WAC: The combination of physics, Buddhism, Fred Frith’s score, and Michael Casselli’s projection seems to be a lot of information to put into a piece about emptiness. What is the connection of these elements for you, and where, if anywhere, did you find difficulties bringing them together?
DU: I started creating this piece in 2006 and at that time I was taking this course on The Heart Sutra. While taking this class I realized that there were a lot of similarities between physics and the Buddhist tenet of emptiness. I started to be fascinated with this. When you come out of sitting in meditation for a long time, your perception of reality– or rather your experience of reality and the sense of time changes. I think that sense has leaked into the piece.
Like the Buddhist perspective, physicists state that reality is a mental construction, an idealization, which we have taken to be true. So taking the step from that idea of projected realities to ideas of projected images in space (using video) was a natural one.
According to Buddhist theory, reality is “virtual” in nature. What appears to be a “real” object initially, like trees and people, actually are transient illusions that result from a limited mode of awareness. So for example, I wanted to play with this idea of the “virtual” versus “real” and while thinking about it I had this idea of using the video image projected onto the performer in a way that plays with questions of what is real and what is virtual. The virtual layer of the video image makes the performer look more hyper real and dream-like simultaneously. And sometimes one cannot tell which is the live performer versus the virtual one. I also played with the idea that emptiness doesn’t mean nothingness. I had this idea of things existing in space even though we don’t see them until there is an event in which they are revealed. This led to this whole other section of the dance.

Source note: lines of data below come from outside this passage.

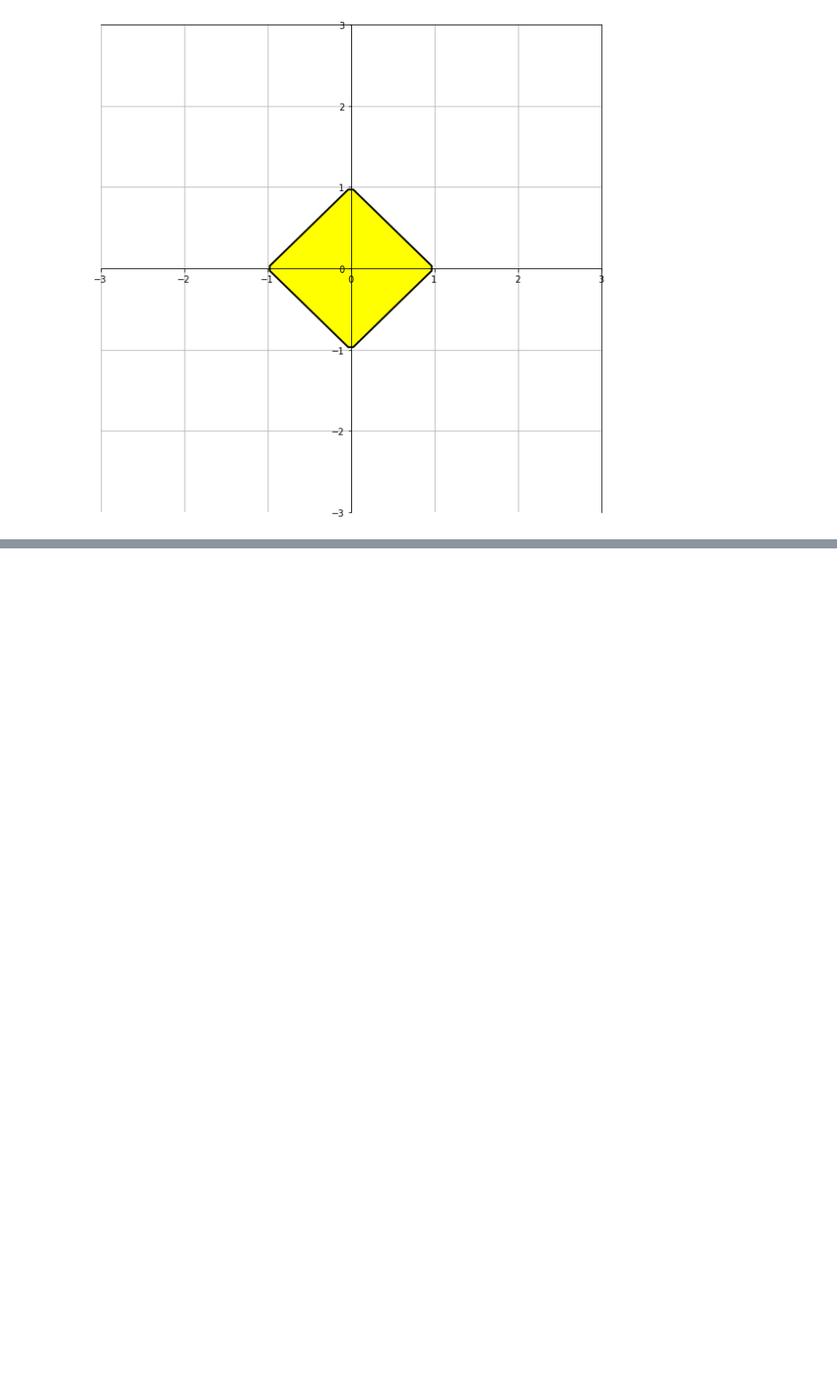
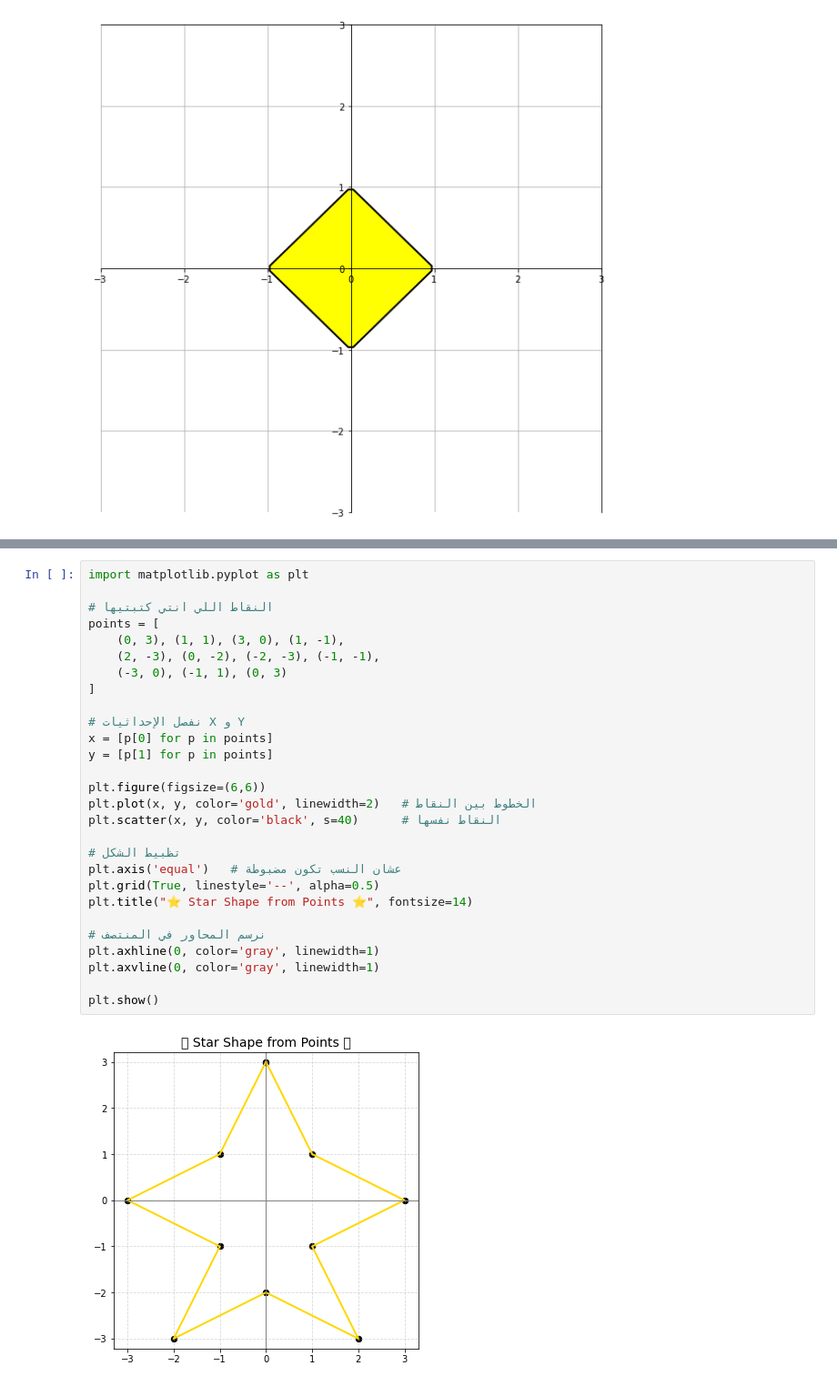
Before and after one commit to Malkah04/MachineLearing-NeuralNetwork, a Jupyter notebook: neural/lab5/trainingPreceptron.ipynb, the cells around one changed output, grey strips where cells are left out. Shown at 91% size. Cells and saved outputs as stored; diff of their text form; blank space fills up the shorter version.

```diff
--- a/neural/lab5/trainingPreceptron.ipynb
+++ b/neural/lab5/trainingPreceptron.ipynb
@@ -139,0 +404,30 @@ plt.show()
+# %%
+import matplotlib.pyplot as plt
+
+# النقاط اللي انتي كتبتيها
+points = [
+    (0, 3), (1, 1), (3, 0), (1, -1),
+    (2, -3), (0, -2), (-2, -3), (-1, -1),
+    (-3, 0), (-1, 1), (0, 3)
+]
+
+# نفصل الإحداثيات X و Y
+x = [p[0] for p in points]
+y = [p[1] for p in points]
+
+plt.figure(figsize=(6,6))
+plt.plot(x, y, color='gold', linewidth=2)   # الخطوط بين النقاط
+plt.scatter(x, y, color='black', s=40)      # النقاط نفسها
+
+# تظبيط الشكل
+plt.axis('equal')   # عشان النسب تكون مضبوطة
+plt.grid(True, linestyle='--', alpha=0.5)
+plt.title("⭐ Star Shape from Points ⭐", fontsize=14)
+
+# نرسم المحاور في المنتصف
+plt.axhline(0, color='gray', linewidth=1)
+plt.axvline(0, color='gray', linewidth=1)
+
+plt.show()
+# %% [output]
+[figure, added]
```
Also changed, not shown: parts of 17 cells of this notebook, 3 other files.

I think it’s important to clarify that I use concepts that I am interested in as a springboard, a point of departure from which to explore. So the piece is not “about” emptiness, but is inspired by the contemplation of that. I feel that one brain does not–or I guess I should say, that I do not–have the answers to anything, I don’t think anyone is that smart, so in the rehearsal process you connect to something that is larger than just you or the dancers or the collaborators. You listen to the process and that listening guides you into something that is bigger than you. And the audience comes in and enlarges the process and the sharing and dialogue continues into another experience.
Performances of Thin Air are at 8:00 pm, Thursday – Saturday, April 2-4.
Thurs. $18 ($15 Members), Fri-Sat $25 ($21 Members)
Purchase tickets online here, or call the Walker Box Office at 612.375.7600